Along with the EU, Norway, Switzerland, Australia and New Zealand have submitted plans to the UNFCCC detailing how they might turn their existing unilateral voluntary commitments into the legal form required by the Kyoto Protocol. But the language of the Australian and New Zealand submissions suggests they have not formally decided to take this step, with New Zealand especially linking its decision to progress on the Durban Platform. However, a number of major developing countries including China and India are lukewarm about the new process. And with China and the US seeking changes of leadership over the next 12 months, many observers are not expecting much progress to be made either in Bonn or at the annual end-of-year UN climate summit, to be hosted by Qatar.

From the BBC

Science Leaders Urge G8 to “Save The Planet”

Leaders of the global science community have issued joint statements to world leaders meeting at the G8 summit later this month in the US. National science academies from 15 countries have called on the leading industrialised economies to pay greater heed to science and technology. The academies include those from the US, China, India and the UK. The organisations agreed three statements on tackling Earth’s most pressing problems. According to Dr Michael Clegg of the US National Academy of Sciences: “In the long term, the pressing concerns are managing the environment in a way that assures that future generations have a quality of life that’s at least as equivalent to the quality of life we enjoy today.”

As the host G8 nation, the US national academy has taken the lead this year, working with counterparts to draw up a co-ordinated message for the summit. For the past seven years, science academies representing countries that are attending the summit have issued statements to inform delegates of vital science and technology matters. This year, they are targeting leaders attending not just the G8 summit but also the G20, the Rio+20 environmental summit, and other important events. In past G8 summits, the views of the collective academies have been influential. World leaders including Angela Merkel and Nicolas Sarkozy have previously met with representatives of the global science community and the text from their statements has ended up in the final summit communiques. “I think most governments pay attention to science,” says Dr Clegg. “The fact we have a consensus of a great diversity of countries is an indication of the importance of priorities that we as leaders of the global science community place on these issues”.

The three so-called “G-Science” statements say that priority should be given to finding ways of finding a coherent way of simultaneously meeting water and energy needs, building resilience to natural disasters and developing better ways of measuring greenhouse gas emissions in order to see if individual countries are meeting their international obligations to reduce emissions. The first G-Science statement called on leaders to consider water and energy as closely linked issues. Otherwise, it says, there will be shortages of both. The statement recommends that governments pursue policies that integrate the two, emphasise conservation and encourage regional and global cooperation.
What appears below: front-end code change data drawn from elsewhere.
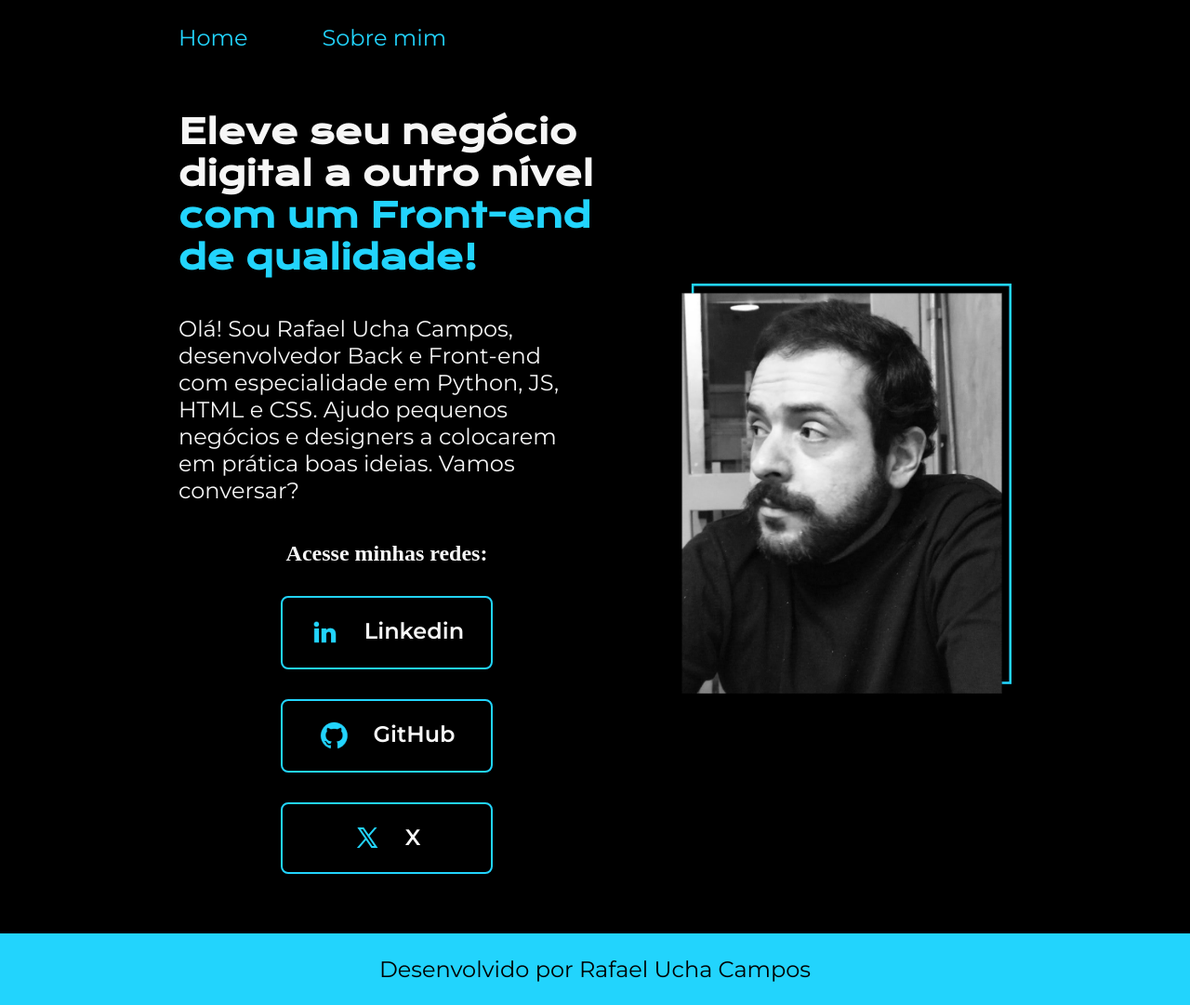
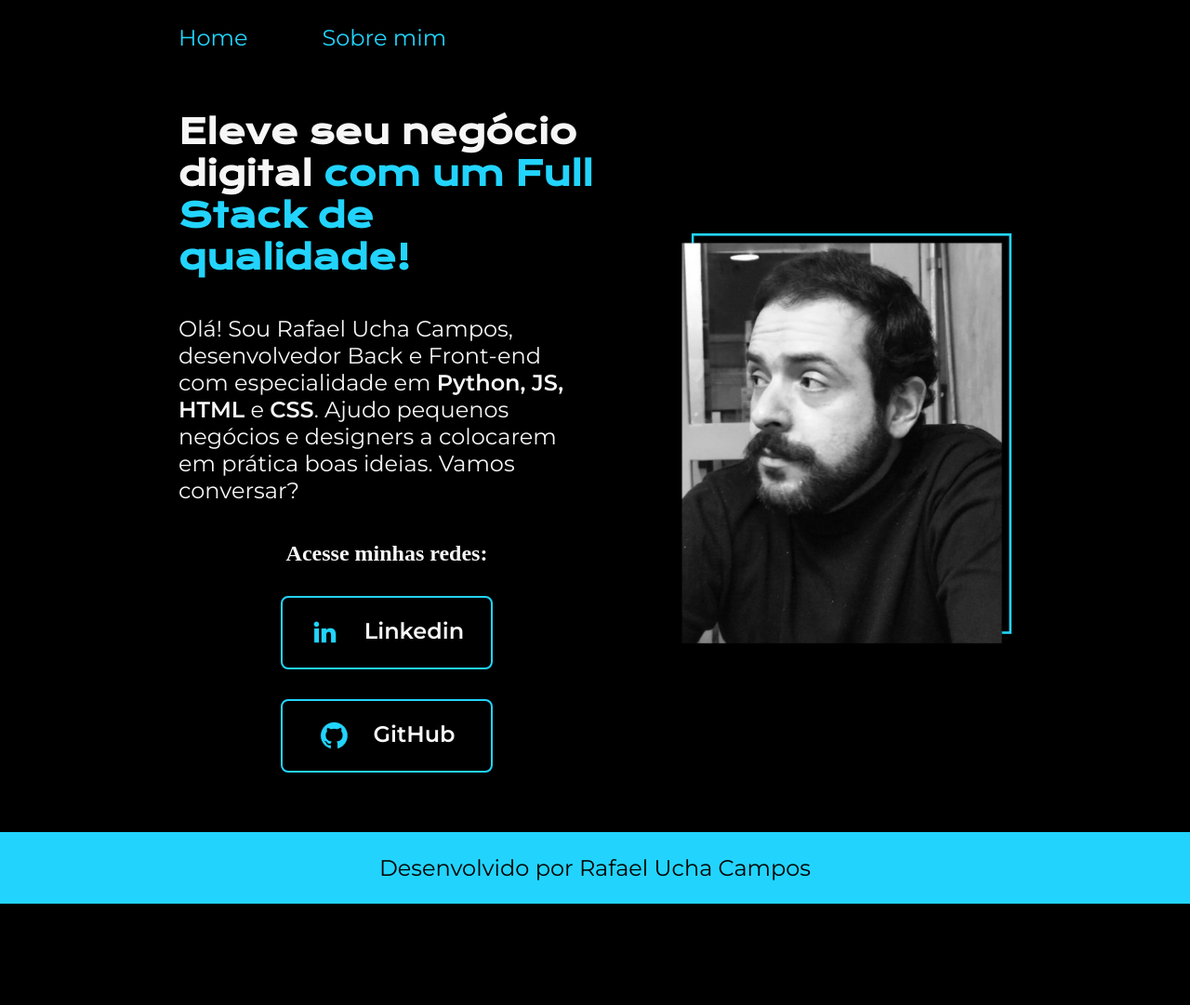
Before and after one commit to rafaeluchacampos/portfolio, a plain HTML site: page index.html in a window 1280 px wide. Shown: the whole page at 93% size. After the commit the page ends 972 px from the top, so only its background shows below. Drawn offline with nearby package versions, Linux system fonts and the light colour scheme.

Commit message:
Update index.html

```diff
--- a/index.html
+++ b/index.html
@@ -18,8 +18,8 @@
     </header>
     <main class="apresentacao">
         <section class="apresentacao__conteudo">
-            <h1 class="apresentacao__conteudo__titulo">Eleve seu negócio digital a outro nível <strong class="titulo">com um Front-end de qualidade!</strong></h1>
-            <p class="apresentacao__conteudo__texto">Olá! Sou Rafael Ucha Campos, desenvolvedor Back e Front-end com especialidade em Python, JS, HTML e CSS.
+            <h1 class="apresentacao__conteudo__titulo">Eleve seu negócio digital <strong class="titulo">com um Full Stack de qualidade!</strong></h1>
+            <p class="apresentacao__conteudo__texto">Olá! Sou Rafael Ucha Campos, desenvolvedor Back e Front-end com especialidade em <strong>Python, JS, HTML</strong> e <strong>CSS</strong>.
                 Ajudo pequenos negócios e designers a colocarem em prática boas ideias. Vamos conversar?</p>
             <div class="apresentacao__links">
                 <h2>Acesse minhas redes:</h2>
@@ -27,8 +27,6 @@
                     <img src="assets/linkedin.png">Linkedin</a>
                 <a class="apresentacao__links__botao" href="https://github.com/rafaeluchacampos">
                     <img src="assets/github.png">GitHub</a>
-                <a class="apresentacao__links__botao" href="https://x.com/eliott_is_dead">
-                    <img src="assets/twitter-novo.png">X</a>
             </div>
         </section>
         <img class="apresentacao__image" src="assets/profile_image.png" alt="Foto de Rafael Ucha Campos">
```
The second statement says more can be done to minimise the impact of major international disasters, such as a tsunami or nuclear accident. In addition to regular risk surveillance, the G-Science statement recommends building “resilience” to catastrophic events by, for example, improving public health systems.
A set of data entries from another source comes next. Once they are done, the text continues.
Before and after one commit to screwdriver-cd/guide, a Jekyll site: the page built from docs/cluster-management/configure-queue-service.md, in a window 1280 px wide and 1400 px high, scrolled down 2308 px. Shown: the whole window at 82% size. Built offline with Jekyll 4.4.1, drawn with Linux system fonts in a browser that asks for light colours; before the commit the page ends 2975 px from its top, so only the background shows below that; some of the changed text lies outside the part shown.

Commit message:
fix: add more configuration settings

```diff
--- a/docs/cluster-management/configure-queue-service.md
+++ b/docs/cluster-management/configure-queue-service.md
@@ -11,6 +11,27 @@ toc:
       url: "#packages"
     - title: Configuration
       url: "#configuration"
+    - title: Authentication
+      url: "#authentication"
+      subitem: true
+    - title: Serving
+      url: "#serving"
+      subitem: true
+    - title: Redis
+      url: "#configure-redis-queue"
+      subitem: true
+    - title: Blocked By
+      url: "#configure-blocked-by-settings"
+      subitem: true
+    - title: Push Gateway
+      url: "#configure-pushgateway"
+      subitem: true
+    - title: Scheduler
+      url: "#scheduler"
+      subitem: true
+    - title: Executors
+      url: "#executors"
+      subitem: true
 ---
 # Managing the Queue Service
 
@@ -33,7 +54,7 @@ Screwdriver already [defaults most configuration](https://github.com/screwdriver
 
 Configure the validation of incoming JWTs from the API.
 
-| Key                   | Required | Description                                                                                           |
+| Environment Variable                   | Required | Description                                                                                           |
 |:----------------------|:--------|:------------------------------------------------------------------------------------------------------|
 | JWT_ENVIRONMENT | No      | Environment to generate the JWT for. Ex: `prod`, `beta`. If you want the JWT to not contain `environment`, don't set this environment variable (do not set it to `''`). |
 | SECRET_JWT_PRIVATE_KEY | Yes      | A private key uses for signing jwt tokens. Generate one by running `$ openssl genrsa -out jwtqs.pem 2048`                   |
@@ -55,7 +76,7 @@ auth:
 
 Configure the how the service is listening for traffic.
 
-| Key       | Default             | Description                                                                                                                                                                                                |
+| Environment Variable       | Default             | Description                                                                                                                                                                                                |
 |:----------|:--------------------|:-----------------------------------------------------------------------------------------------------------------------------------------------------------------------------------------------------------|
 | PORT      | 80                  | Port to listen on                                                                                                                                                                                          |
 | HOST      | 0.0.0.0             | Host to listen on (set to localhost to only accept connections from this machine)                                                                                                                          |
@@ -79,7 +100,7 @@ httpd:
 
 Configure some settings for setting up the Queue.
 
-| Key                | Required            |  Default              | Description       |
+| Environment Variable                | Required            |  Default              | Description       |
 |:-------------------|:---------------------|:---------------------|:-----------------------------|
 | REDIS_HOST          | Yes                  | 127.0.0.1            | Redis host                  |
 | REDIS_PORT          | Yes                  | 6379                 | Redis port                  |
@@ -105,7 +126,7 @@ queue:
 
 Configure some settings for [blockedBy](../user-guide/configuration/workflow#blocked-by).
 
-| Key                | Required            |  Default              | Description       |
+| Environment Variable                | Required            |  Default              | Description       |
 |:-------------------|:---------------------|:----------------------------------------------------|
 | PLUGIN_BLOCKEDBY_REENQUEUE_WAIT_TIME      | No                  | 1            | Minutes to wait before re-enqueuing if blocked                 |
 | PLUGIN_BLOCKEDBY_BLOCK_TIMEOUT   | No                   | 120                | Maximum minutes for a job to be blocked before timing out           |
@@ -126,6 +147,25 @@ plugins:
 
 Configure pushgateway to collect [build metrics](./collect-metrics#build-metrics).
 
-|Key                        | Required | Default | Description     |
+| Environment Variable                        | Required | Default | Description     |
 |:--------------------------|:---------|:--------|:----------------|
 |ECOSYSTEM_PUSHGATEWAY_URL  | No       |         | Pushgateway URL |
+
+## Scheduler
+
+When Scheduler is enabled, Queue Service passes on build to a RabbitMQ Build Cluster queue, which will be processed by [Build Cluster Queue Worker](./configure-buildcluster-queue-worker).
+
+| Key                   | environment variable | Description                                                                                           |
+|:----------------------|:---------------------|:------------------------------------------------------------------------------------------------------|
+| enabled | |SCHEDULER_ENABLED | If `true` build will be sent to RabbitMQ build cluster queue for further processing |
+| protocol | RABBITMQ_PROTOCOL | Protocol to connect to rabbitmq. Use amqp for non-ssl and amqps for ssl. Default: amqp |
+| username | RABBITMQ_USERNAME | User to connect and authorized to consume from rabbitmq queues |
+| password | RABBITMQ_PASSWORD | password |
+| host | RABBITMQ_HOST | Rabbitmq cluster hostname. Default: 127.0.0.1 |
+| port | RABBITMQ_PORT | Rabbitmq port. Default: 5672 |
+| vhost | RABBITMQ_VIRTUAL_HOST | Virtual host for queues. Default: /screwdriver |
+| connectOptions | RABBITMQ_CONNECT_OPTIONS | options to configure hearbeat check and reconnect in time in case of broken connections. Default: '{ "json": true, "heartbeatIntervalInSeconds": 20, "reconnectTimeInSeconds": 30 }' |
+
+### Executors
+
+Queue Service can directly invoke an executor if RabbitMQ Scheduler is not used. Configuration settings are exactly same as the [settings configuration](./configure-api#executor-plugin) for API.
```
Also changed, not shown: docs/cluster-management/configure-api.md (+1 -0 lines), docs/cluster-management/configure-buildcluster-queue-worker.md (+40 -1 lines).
The third statement calls for more accurate and standardised methods to estimate human and natural sources and sinks of greenhouse gases. It recommends that all countries produce annual reports of their greenhouse gas emissions and sinks. The academies also call for greater international cooperation to share new technologies and scientific data.

The statements have been signed by the leaders of the national science academies of Brazil, Canada, China, France, Germany, India, Indonesia, Italy, Japan, Mexico, Morocco, Russia, South Africa, the United Kingdom, and the US.

From the BBC